Tim Burton may now be considered a filmmaking visionary, and one of a fairly small number of directors working inside the Hollywood studio system to still legitimately be called an auteur, but his unique genius wasn’t always embraced and celebrated. When Burton first conceived of the idea for “Frankenweenie,” he envisioned it as a full-length stop motion-animated movie. Owing to budget constraints and a lack of enthusiasm for that form on the part of his employer Disney, however, Burton instead made drawings of how he imagined the characters and directed it as a live-action short in 1984, starring Shelley Duvall and Daniel Stern. The plan was for the film to debut theatrically pegged to a re-release of “Pinocchio,” but Disney fired Burton before the movie was completed — feeling the project was too scary and weird — and for years it was shelved.
Flash forward almost three decades later, and Burton is now set to debut the full realization of one of his first and most personal filmmaking visions — and to do so for Disney. “Frankenweenie,” filmed in stop motion-animated black-and-white, and 3-D, harkens back to the classic horror films of Burton’s youth, in telling the story of a boy who uses his love and knowledge of science to re-animate his recently deceased dog. Victor (voiced by Charlie Tahan) is something of an outcast, but perhaps not the most unusual character in the strange little town of New Holland. When his dog Sparky dies, Victor gets an idea from his teacher, Mr. Rzykruski (voiced by Martin Landau), and channels some of the frequent lightning that strikes down on New Holland. His secret soon gets out, however, and other kids use it to re-animate their own pets — with decidedly less warm and fuzzy results.
“The reason I originally wanted to make ‘Frankenweenie’ was based on growing up and loving horror movies,” says Burton. “But it was also the relationship I had when I was a child with a certain dog that I had. It’s a special relationship that you have in your life, and very emotional. Dogs obviously don’t usually live as long as people, so therefore you experience the end of that relationship. So that, in combination with the Frankenstein story, just seemed to be a very powerful thing to me — and a very personal kind of remembrance.”
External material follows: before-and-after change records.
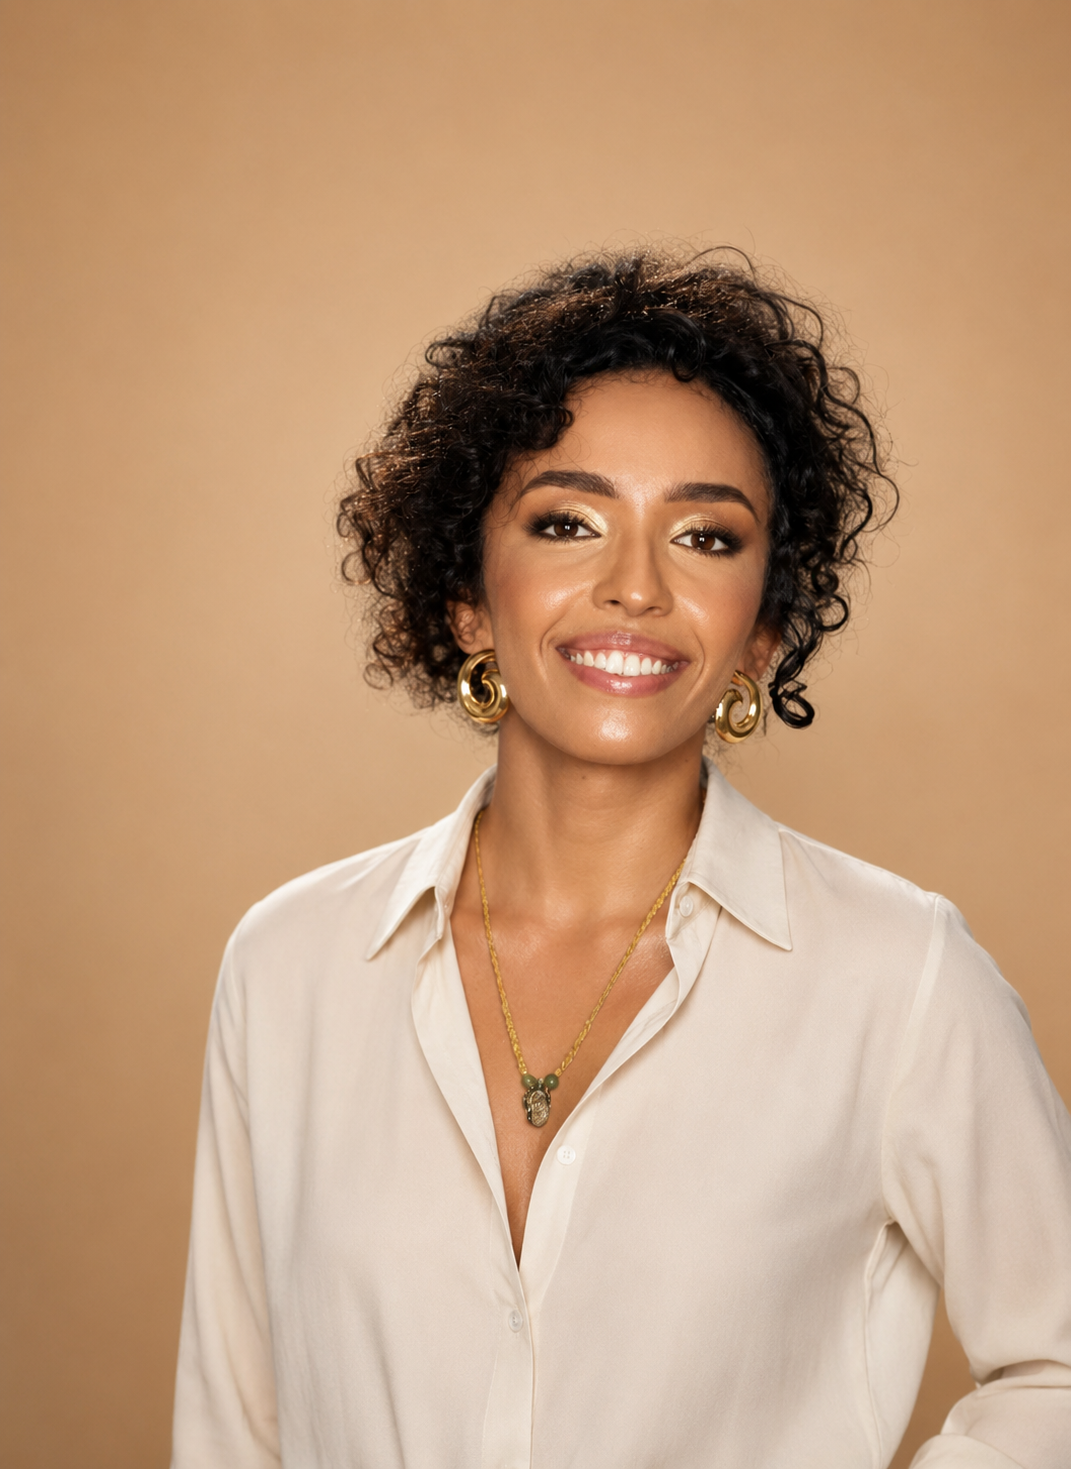
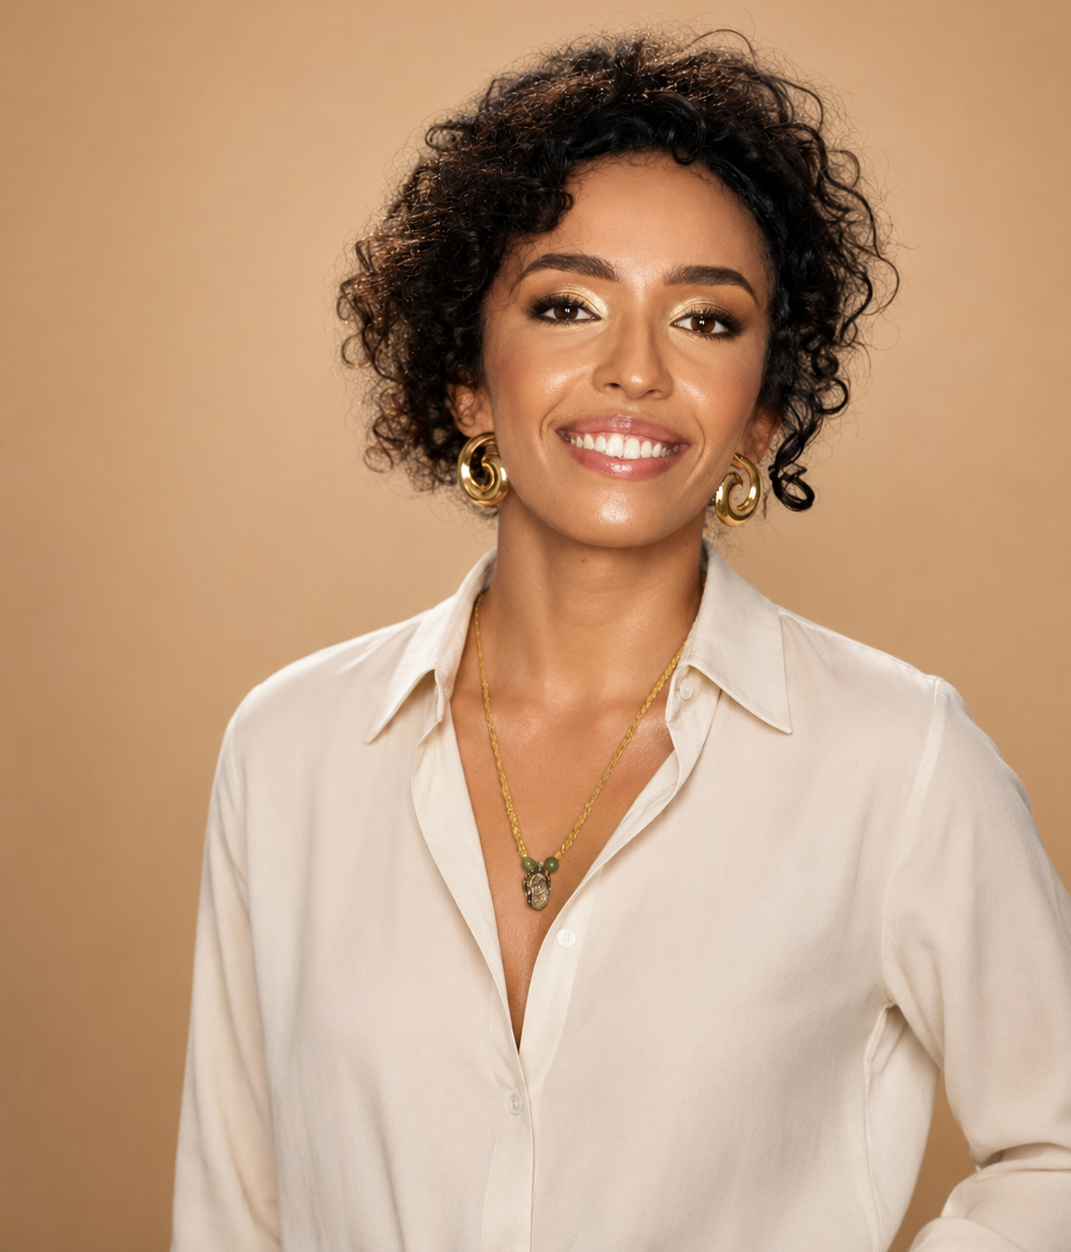
Modified README for professional upgrade, final try

Changed region(s): [[0.1541, 0.0, 1.0, 0.9034], [0.8011, 0.7476, 1.0, 0.9968], [0.6779, 0.623, 0.7395, 0.6542]]

diff --git a/README.md b/README.md
@@ -9,7 +9,7 @@
 
 *Operational Analyst ✦ Data Storytelling ✦ Insight Visualization*
 
-[![LinkedIn](https://img.shields.io/badge/LinkedIn-0A66C2?style=flat&logo=linkedin&logoColor=white)]((www.linkedin.com/in/fernandez-diana))
+[![LinkedIn](https://img.shields.io/badge/LinkedIn-0A66C2?style=flat&logo=linkedin&logoColor=white)](www.linkedin.com/in/fernandez-diana)
 [![GitHub](https://img.shields.io/badge/GitHub-181717?style=flat&logo=github&logoColor=white)](https://github.com/EstefaniaFernandez08)
 [![Email](https://img.shields.io/badge/Email-EA4335?style=flat&logo=gmail&logoColor=white)](mailto:[email redacted])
For the movie, then, Burton returned to all those original drawings he made in the 1980s, and also came up with others for all of the new characters in the movie — characters frequently modeled on the look and traits of characters from classic horror films of the 1930s, and indeed, named in homage in several instances. Many of the same artists and animators Burton worked with on 2005’s “Corpse Bride” were hired, and producer Allison Abbate came on board as well. “Because it was such a memory piece to begin with, I started thinking of other aspects of my childhood — other kids I remembered from school, and teachers, and even going back to the architecture of Burbank (where I grew up),” says Burton. “It became a weird, fun thing, which I wouldn’t do with any other project — just in terms of thinking about actual (people) and places, and personalizing everything. All those elements made it feel like a whole different thing than when I started.”
The end result also feels personalized in another way, bringing together a quartet of actors who’ve worked with Burton in the past, though not for many years — Winona Ryder, Catherine O’Hara, the aforementioned Landau and Martin Short. “I love all those people, and haven’t worked with them in a while,” admits Burton. “You always pick people that are right for something, but it was great (to have each of them back) because I felt like for me, since I was trying to make emotional connections to the material, they each had that (already, knowing me some). And Catherine and Martin are so great — they each do three characters. That’s something I’d missed — their sense of improvisation, and ability to go from one character to another.”
Still, even though the story itself was rooted in childhood memories and loves refracted through early professional experiences, Burton also had strong feelings about how he would — and wouldn’t — want to re-visit the story. For him, the unique combination of black-and-white cinematography, stop motion animation and 3-D post-conversion were all crucial to the tale he wished to tell. “There was (initially) this ‘Celebrity Death Match’ scenario of 3-D versus 2-D — they tried to turn it into all or nothing,” says Burton of press reaction surrounding the release of his “Alice in Wonderland,” the first big 3-D studio film to follow in the wake of “Avatar”‘s huge success with the 3-D format. “And I still feel like it’s valid in some films, but not every one. The more choice the better — that’s how I feel about all of that,” he says. “But I was always very excited about using them (all on ‘Frankenweenie’) because for me black-and-white and 3-D, because of the depth you can get and the clarity of the shadows, is amazing. I thought the 3-D element would be really fun to see, but also added to the stop motion process — when you have puppets and real sets and you see the texture that the artists have put into the models. With the 3-D and black-and-white, I felt like you would be able to really see (and appreciate) the artists’ work and be in that kind of space. If the studio had said that it had to be in color I wouldn’t have done it. But they were fine, they were cool about it. I was surprised but grateful, because for me, making it in black-and-white helps give the movie an extra and slightly weird emotional depth that would have been different in color.”
Written by: Brent Simon